  • Huge number of documents is required to apply.
  • Complexity and length of the procedure. The average duration of the procedure is 7 months or more.

In an attempt to solve this problem, the Verkhovna Rada adopted draft Laws No.4398 and No.4399, which have already been forwarded to the President of Ukraine to sign them off. They provide for the mandatory restructuring of consumer loans that were given in foreign currency, provided that such loans are secured by property which a) is the debtor’s only home and is used by him as a permanent place of residence, or b) is still under construction while being or expected to become the borrower’s only home. Restructuring in this case means that the amount of debt is recalculated at the ‘average’ rate, i.e. as the average value between the rate set at the date of the contract and the rate set at the date of restructuring.

In essence, the debtor’s property must meet the same characteristics as the property covered by the above moratorium. It should also be noted that, at the time when the new law enters into force, the due date should not have come and as of January 1, 2014, there should be no debt on this loan.

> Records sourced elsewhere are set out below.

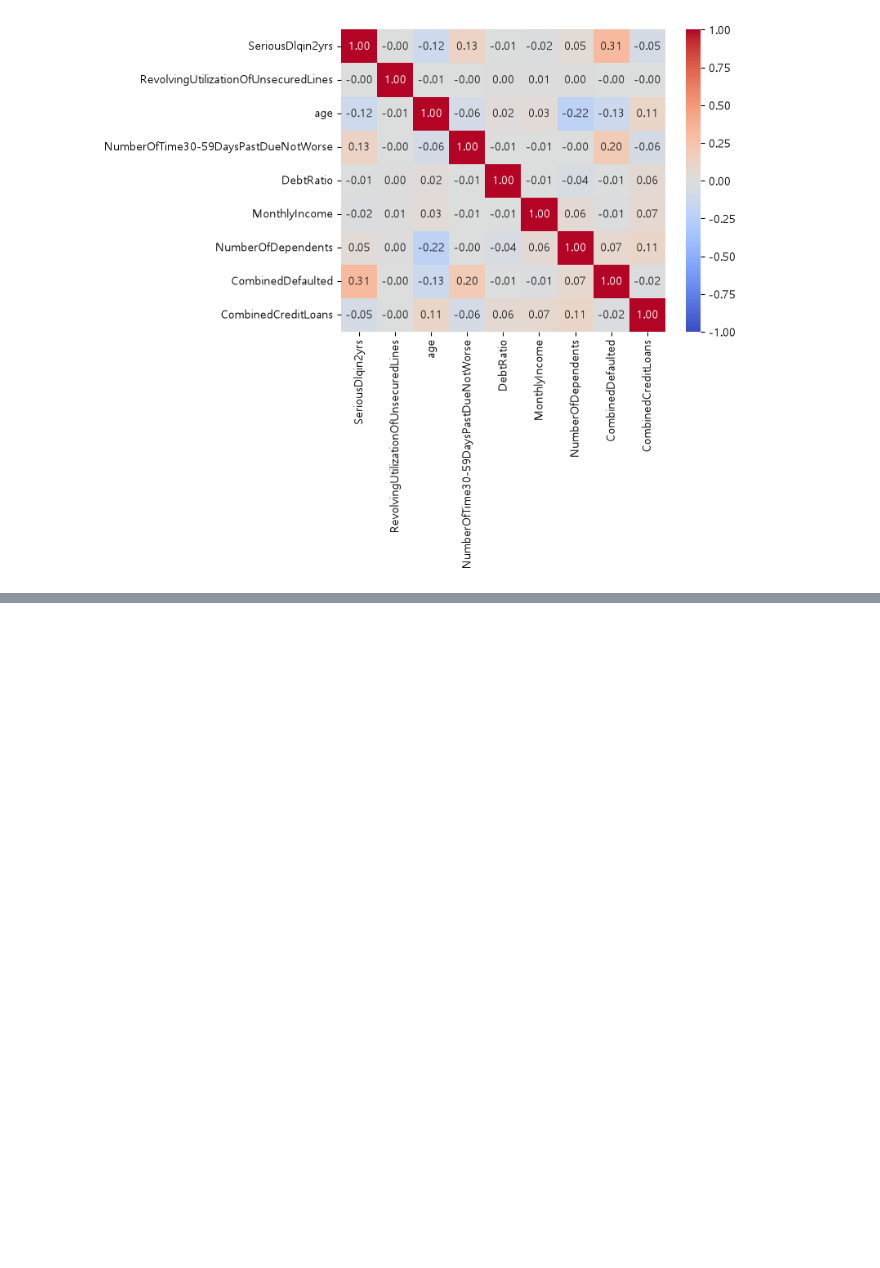
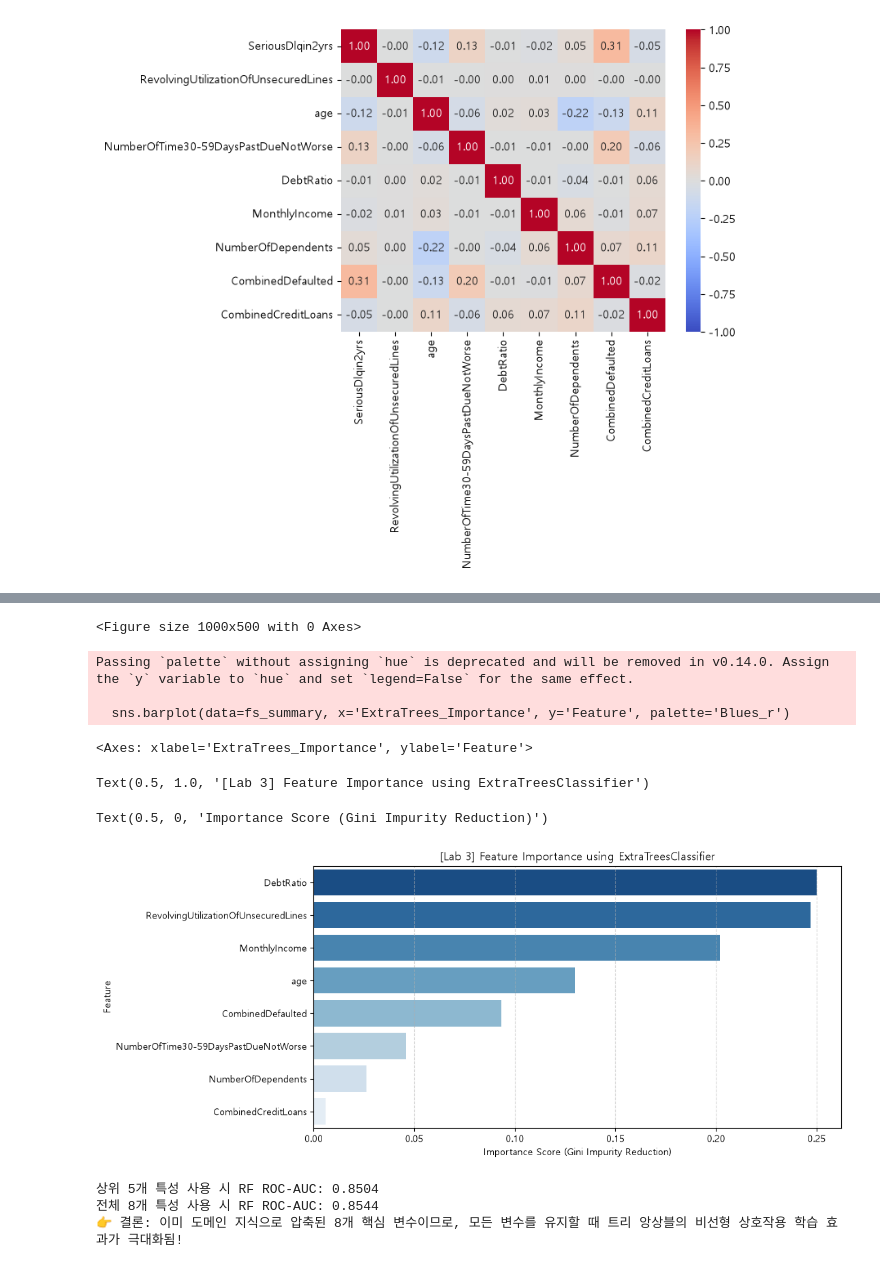
Before and after one commit to Enqlenqkq/GMSC_Assignment, a Jupyter notebook: creditanalysis.ipynb, the cells around one changed output, grey strips where cells are left out. Drawn from its saved outputs; the diff is of its cells as text; code cells hidden in the pictures; blank space fills up the shorter version.

```diff
--- a/creditanalysis.ipynb
+++ b/creditanalysis.ipynb
@@ -169,0 +224,9 @@ array([[<Axes: xlabel='SeriousDlqin2yrs', ylabel='SeriousDlqin2yrs'>,
+# %%
+from sklearn.model_selection import train_test_split
+
+X_train, X_test, Y_train, Y_test = train_test_split(X, Y, test_size=0.2, stratify=Y, random_state=7)
+
+print(f"Train 세트 크기: {X_train.shape}, 부도율: {Y_train.mean()*100:.2f}%")
+
+
+print(f"Test 세트 크기: {X_test.shape}, 부도율: {Y_test.mean()*100:.2f}%")
@@ -169,0 +288,35 @@ array([[<Axes: xlabel='SeriousDlqin2yrs', ylabel='SeriousDlqin2yrs'>,
+# %%
+# [Lab 3] ExtraTrees 특성 중요도 시각화 및 특성 개수(k)에 따른 성능 비교 실험
+plt.figure(figsize=(10, 5))
+sns.barplot(data=fs_summary, x='ExtraTrees_Importance', y='Feature', hue='Feature', palette='Blues_r', legend=False)
+plt.title('[Lab 3] Feature Importance using ExtraTreesClassifier')
+plt.xlabel('Importance Score (Gini Impurity Reduction)')
+plt.grid(axis='x', linestyle='--', alpha=0.5)
+plt.show()
+
+# 상위 5개 특성만 선택했을 때 vs 8개 전체 특성을 사용했을 때 성능 비교 (5-Fold CV)
+from sklearn.model_selection import StratifiedKFold, cross_val_score
+from sklearn.ensemble import RandomForestClassifier
+
+top5_features = fs_summary['Feature'].head(5).tolist()
+cv5 = StratifiedKFold(n_splits=5, shuffle=True, random_state=7)
+
+rf_check = RandomForestClassifier(n_estimators=100, max_depth=10, n_jobs=-1, random_state=7)
+score_top5 = cross_val_score(rf_check, X_train[top5_features], Y_train, cv=cv5, scoring='roc_auc', n_jobs=-1).mean()
+score_all8 = cross_val_score(rf_check, X_train, Y_train, cv=cv5, scoring='roc_auc', n_jobs=-1).mean()
+
+print(f"상위 5개 특성 사용 시 RF ROC-AUC: {score_top5:.4f}")
+print(f"전체 8개 특성 사용 시 RF ROC-AUC: {score_all8:.4f}")
+print("👉 결론: 이미 도메인 지식으로 압축된 8개 핵심 변수이므로, 모든 변수를 유지할 때 트리 앙상블의 비선형 상호작용 학습 효과가 극대화됨!")
+# %% [output]
+<Figure size 1000x500 with 0 Axes>
+Passing `palette` without assigning `hue` is deprecated and will be removed in v0.14.0. Assign the `y` variable to `hue` and set `legend=False` for the same effect.
+
+  sns.barplot(data=fs_summary, x='ExtraTrees_Importance', y='Feature', palette='Blues_r')
+<Axes: xlabel='ExtraTrees_Importance', ylabel='Feature'>
+Text(0.5, 1.0, '[Lab 3] Feature Importance using ExtraTreesClassifier')
+Text(0.5, 0, 'Importance Score (Gini Impurity Reduction)')
+[figure, added]
+상위 5개 특성 사용 시 RF ROC-AUC: 0.8504
+전체 8개 특성 사용 시 RF ROC-AUC: 0.8544
+👉 결론: 이미 도메인 지식으로 압축된 8개 핵심 변수이므로, 모든 변수를 유지할 때 트리 앙상블의 비선형 상호작용 학습 효과가 극대화됨!
```
Also changed, not shown: parts of 26 cells of this notebook, 9 other files.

If the above conditions are met, the person has the right to apply to the economic court to initiate insolvency proceedings. The procedure for filing such an application is governed by Ukrainian bankruptcy legislation. The above draft laws provide for the creation of a special type of proceedings, which will be slightly different from the general insolvency proceedings. Let us make an overview of the proposed novelties.

Thus, the first step would be to submit an application with annexes to the economic court: documents confirming the applicant’s and their relatives’ financial situation alongside other documents specified in Article 116 of the Bankruptcy Code of Ukraine, in particular, a debt restructuring plan shall be enclosed to the application. If the application meets all statutory requirements, and the outlined background is sufficient to initiate insolvency proceedings, then the court orders to open such proceedings. From this moment, the creditors’ claims fall under the moratorium, i.e. the fulfillment of obligations shall be suspended and penalties shall not be imposed for a period of 120 days.

As a result of the opening of such proceedings, the individual’s debts of the person are subject to restructuring, i.e. changing the terms of fulfillment of obligations, paying by installments, or forgiving the debt. The draft laws state that the insolvency manager should not participate in such proceedings, as different from the general proceedings. This significantly reduces the cost of the procedure.

After the proceedings are opened, the debtor must agree a restructuring plan with the creditor. If such a plan is agreed, the commercial court shall approve it. In addition, at the request of the debtor, the court may set a minimum amount of monthly execution of the restructuring plan.

After having approved the restructuring plan, all enforcement proceedings for the recovery of property on the loan (if any) shall be suspended.

If the restructuring is not approved or not implemented, the debtor shall be declared bankrupt all his debts shall be written off, and the property shall be sold. Such property must be evaluated by an independent expert and sold at an online auction. Anyone can buy such property by offering the highest price.

Thus, a foreign currency loan is converted into hryvnia; the creditor receives at least part of their money, and the debtor becomes able to repay the debt. The creditor receives real money, and the debtor gets the opportunity to start a new financial life.

Roman Chumak, Coordinator of the Kharkiv Regional Justice Reform Council of the EU Project Pravo-Justice Project, Lawyer, Managing Partner of Ares Law Firm for Borg.Expert